PROVIDED RECORDS below:

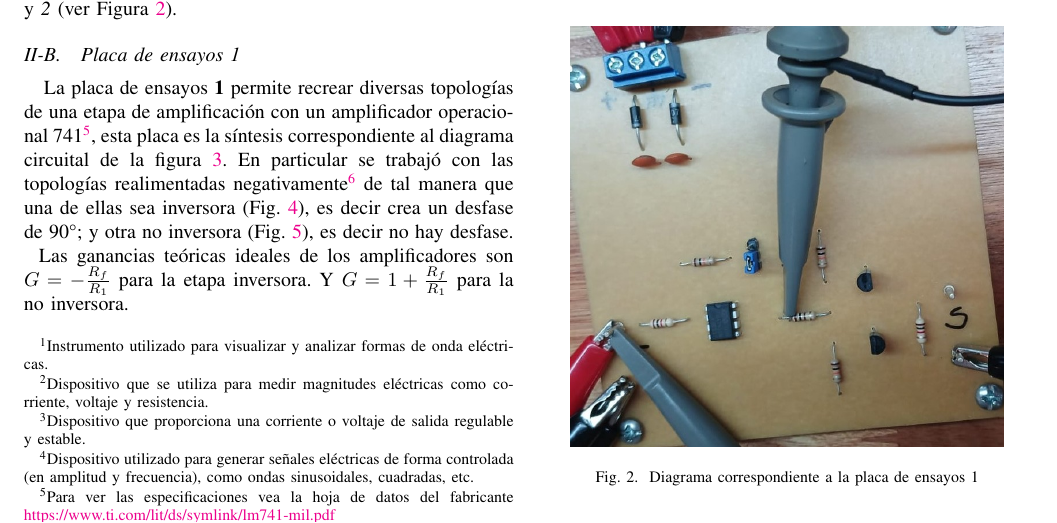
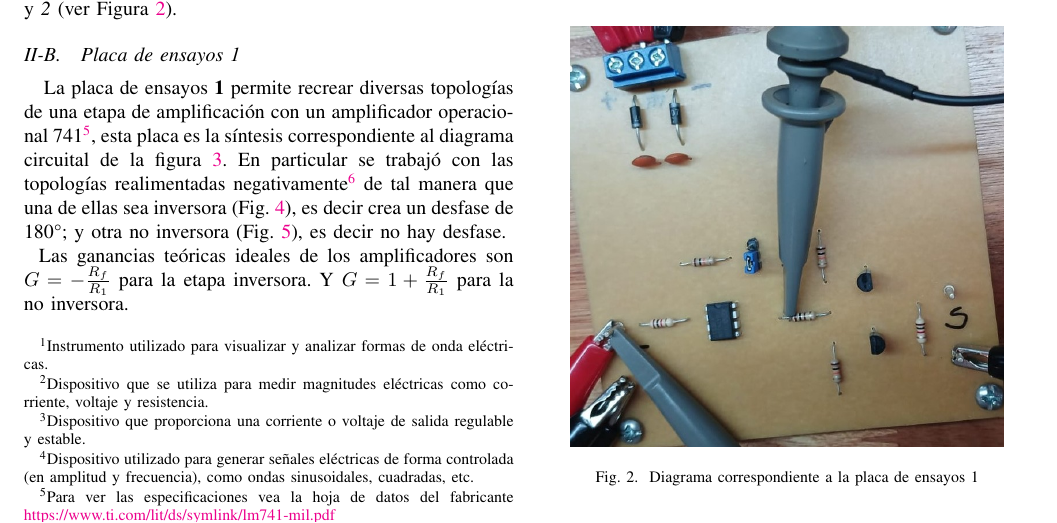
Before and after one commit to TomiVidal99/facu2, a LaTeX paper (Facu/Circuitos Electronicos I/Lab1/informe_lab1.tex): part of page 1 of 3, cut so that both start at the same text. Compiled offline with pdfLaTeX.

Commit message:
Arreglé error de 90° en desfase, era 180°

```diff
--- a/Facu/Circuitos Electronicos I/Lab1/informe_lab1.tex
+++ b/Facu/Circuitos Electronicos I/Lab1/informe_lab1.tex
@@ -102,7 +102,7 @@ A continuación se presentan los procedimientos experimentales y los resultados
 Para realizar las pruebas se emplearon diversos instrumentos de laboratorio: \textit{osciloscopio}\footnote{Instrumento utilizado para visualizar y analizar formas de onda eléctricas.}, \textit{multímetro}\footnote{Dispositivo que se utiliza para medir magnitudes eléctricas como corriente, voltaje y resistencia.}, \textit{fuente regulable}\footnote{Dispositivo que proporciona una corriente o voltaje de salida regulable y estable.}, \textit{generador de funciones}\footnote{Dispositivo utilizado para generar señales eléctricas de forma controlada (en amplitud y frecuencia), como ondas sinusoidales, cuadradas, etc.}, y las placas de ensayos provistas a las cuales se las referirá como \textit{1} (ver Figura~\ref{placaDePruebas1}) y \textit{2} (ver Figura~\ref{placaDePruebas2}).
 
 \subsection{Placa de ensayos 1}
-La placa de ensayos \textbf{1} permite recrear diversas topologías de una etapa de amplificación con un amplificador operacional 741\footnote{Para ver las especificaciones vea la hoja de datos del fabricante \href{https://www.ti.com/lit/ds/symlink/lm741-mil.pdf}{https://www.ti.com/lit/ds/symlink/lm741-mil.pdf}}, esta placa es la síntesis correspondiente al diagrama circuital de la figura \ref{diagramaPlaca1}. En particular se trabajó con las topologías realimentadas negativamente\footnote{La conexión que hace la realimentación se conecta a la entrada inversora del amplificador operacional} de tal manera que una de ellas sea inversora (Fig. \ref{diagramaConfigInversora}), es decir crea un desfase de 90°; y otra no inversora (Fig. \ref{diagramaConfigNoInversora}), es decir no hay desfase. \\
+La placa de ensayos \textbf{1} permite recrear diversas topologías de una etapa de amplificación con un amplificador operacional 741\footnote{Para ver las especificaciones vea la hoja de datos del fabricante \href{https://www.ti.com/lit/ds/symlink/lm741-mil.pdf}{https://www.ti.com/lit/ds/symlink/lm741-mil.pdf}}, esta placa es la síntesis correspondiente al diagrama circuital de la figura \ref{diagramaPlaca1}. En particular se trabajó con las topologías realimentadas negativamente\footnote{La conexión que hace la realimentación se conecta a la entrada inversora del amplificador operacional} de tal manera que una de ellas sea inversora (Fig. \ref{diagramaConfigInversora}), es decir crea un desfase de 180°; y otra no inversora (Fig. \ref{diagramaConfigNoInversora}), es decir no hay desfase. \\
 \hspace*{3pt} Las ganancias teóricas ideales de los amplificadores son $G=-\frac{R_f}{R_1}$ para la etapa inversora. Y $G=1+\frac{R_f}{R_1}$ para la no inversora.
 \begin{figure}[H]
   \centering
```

End of PROVIDED RECORDS.
PROVIDED RECORDS below:

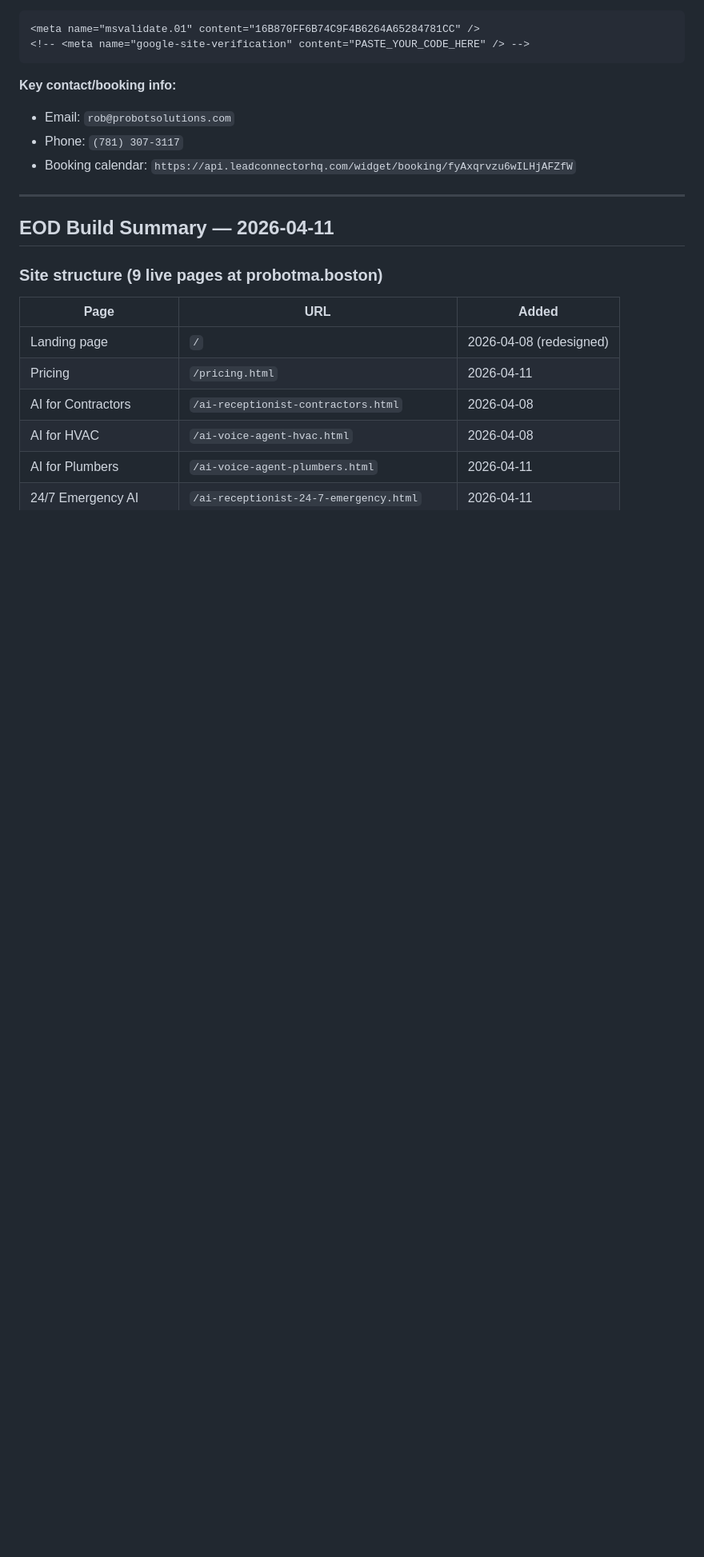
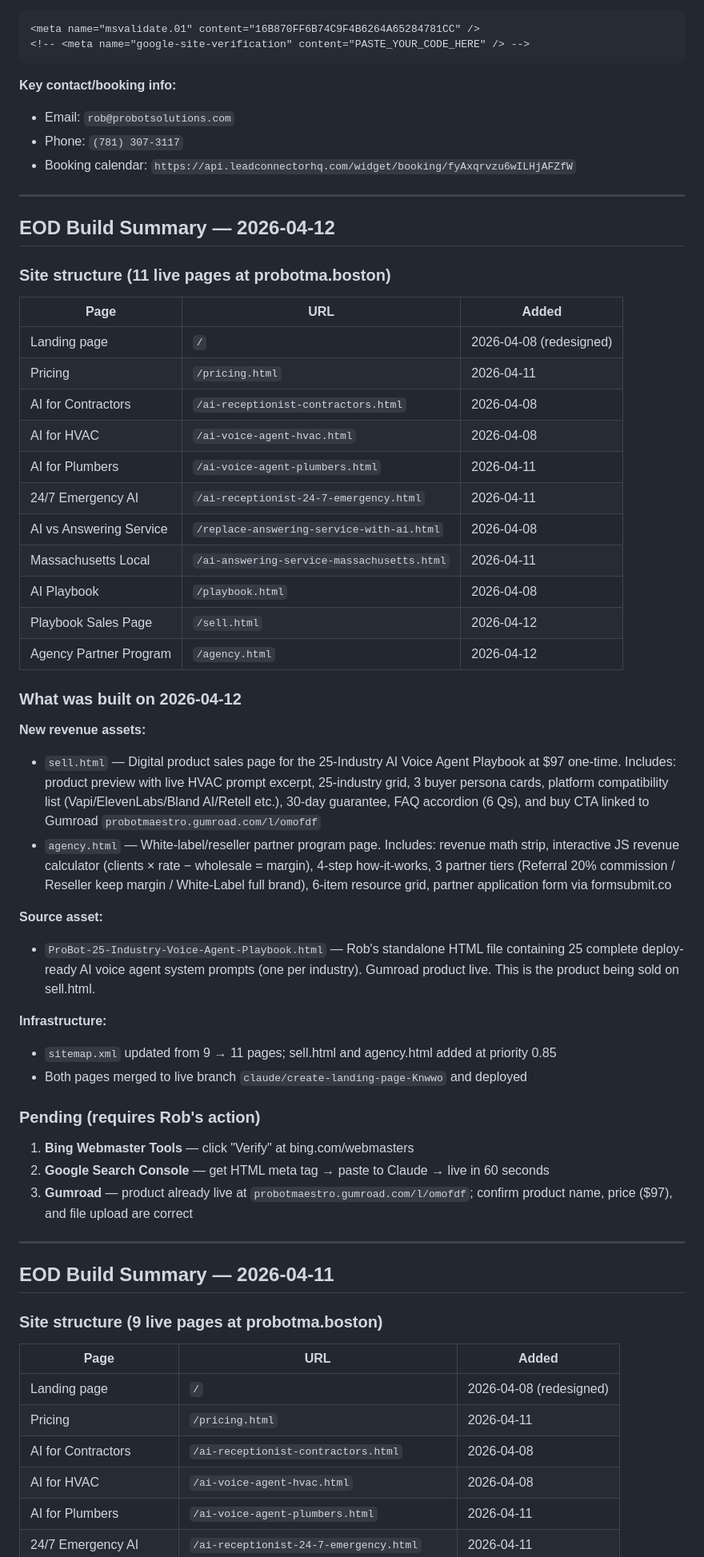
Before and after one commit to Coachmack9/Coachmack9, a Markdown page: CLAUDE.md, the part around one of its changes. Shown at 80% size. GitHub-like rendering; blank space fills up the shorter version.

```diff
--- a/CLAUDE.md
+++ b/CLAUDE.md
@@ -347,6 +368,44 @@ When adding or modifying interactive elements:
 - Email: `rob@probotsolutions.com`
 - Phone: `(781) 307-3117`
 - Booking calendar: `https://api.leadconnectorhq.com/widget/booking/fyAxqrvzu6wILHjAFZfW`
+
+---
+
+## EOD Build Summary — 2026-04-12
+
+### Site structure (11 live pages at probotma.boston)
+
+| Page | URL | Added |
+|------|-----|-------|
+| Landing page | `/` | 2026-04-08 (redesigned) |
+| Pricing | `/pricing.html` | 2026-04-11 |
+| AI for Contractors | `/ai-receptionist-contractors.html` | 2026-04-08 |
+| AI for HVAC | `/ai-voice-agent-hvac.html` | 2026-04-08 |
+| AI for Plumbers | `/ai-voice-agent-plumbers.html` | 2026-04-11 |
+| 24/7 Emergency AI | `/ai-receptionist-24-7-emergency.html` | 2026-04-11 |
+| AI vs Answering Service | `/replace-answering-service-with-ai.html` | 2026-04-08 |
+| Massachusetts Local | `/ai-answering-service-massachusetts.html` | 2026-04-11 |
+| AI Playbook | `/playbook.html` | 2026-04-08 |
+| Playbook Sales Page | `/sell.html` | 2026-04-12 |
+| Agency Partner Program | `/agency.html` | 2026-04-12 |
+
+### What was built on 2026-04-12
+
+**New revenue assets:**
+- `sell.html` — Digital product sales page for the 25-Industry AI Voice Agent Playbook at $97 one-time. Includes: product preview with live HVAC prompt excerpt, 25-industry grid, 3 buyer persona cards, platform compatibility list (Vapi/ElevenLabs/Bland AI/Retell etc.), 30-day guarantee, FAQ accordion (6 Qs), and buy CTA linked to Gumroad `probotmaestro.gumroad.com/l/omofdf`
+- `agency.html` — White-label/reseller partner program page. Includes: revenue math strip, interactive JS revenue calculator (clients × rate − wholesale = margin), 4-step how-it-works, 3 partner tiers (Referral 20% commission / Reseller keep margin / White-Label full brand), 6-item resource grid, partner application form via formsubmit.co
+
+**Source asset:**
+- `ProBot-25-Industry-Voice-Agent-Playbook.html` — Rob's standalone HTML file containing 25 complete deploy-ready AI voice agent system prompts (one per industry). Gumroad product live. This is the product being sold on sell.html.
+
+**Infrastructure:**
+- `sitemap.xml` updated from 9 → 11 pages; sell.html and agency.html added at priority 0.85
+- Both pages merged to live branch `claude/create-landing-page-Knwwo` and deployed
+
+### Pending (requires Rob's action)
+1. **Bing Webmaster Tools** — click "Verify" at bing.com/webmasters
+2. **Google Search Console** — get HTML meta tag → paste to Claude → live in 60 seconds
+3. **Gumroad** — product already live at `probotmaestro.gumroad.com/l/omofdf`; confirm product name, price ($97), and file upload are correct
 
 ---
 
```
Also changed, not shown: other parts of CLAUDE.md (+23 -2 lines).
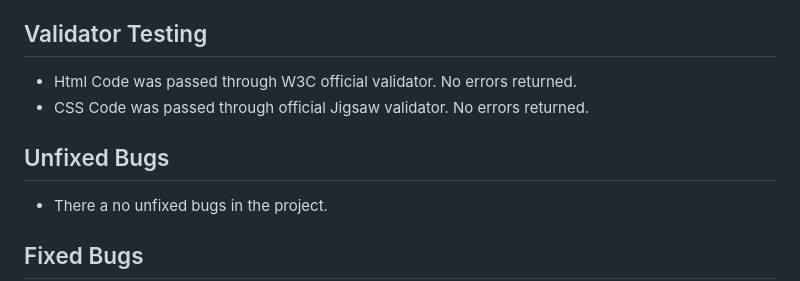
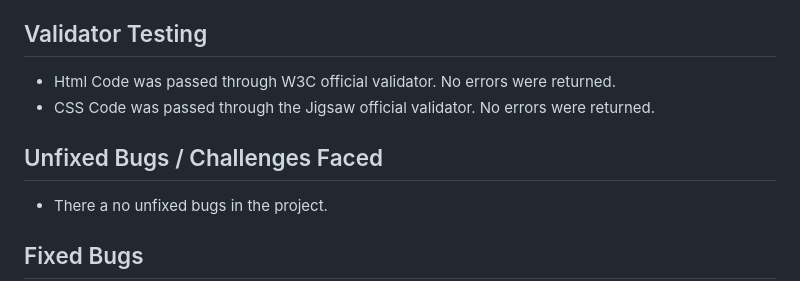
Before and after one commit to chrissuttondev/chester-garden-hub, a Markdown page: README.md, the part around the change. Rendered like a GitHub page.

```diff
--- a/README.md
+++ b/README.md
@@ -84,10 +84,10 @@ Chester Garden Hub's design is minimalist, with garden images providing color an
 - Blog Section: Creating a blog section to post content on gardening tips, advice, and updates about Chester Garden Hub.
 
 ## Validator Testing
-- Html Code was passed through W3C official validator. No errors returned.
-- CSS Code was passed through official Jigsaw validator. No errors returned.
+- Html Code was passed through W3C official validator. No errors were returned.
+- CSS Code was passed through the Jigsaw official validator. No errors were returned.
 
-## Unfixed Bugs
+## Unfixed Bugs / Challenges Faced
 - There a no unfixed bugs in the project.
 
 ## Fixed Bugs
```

End of PROVIDED RECORDS.

ACTIVITY> From the entries, report every line in which the string "receptionist" occurs.

SOLUTION FOR THIS EXERCISE>
+| AI for Contractors | `/ai-receptionist-contractors.html` | 2026-04-08 |
+| 24/7 Emergency AI | `/ai-receptionist-24-7-emergency.html` | 2026-04-11 |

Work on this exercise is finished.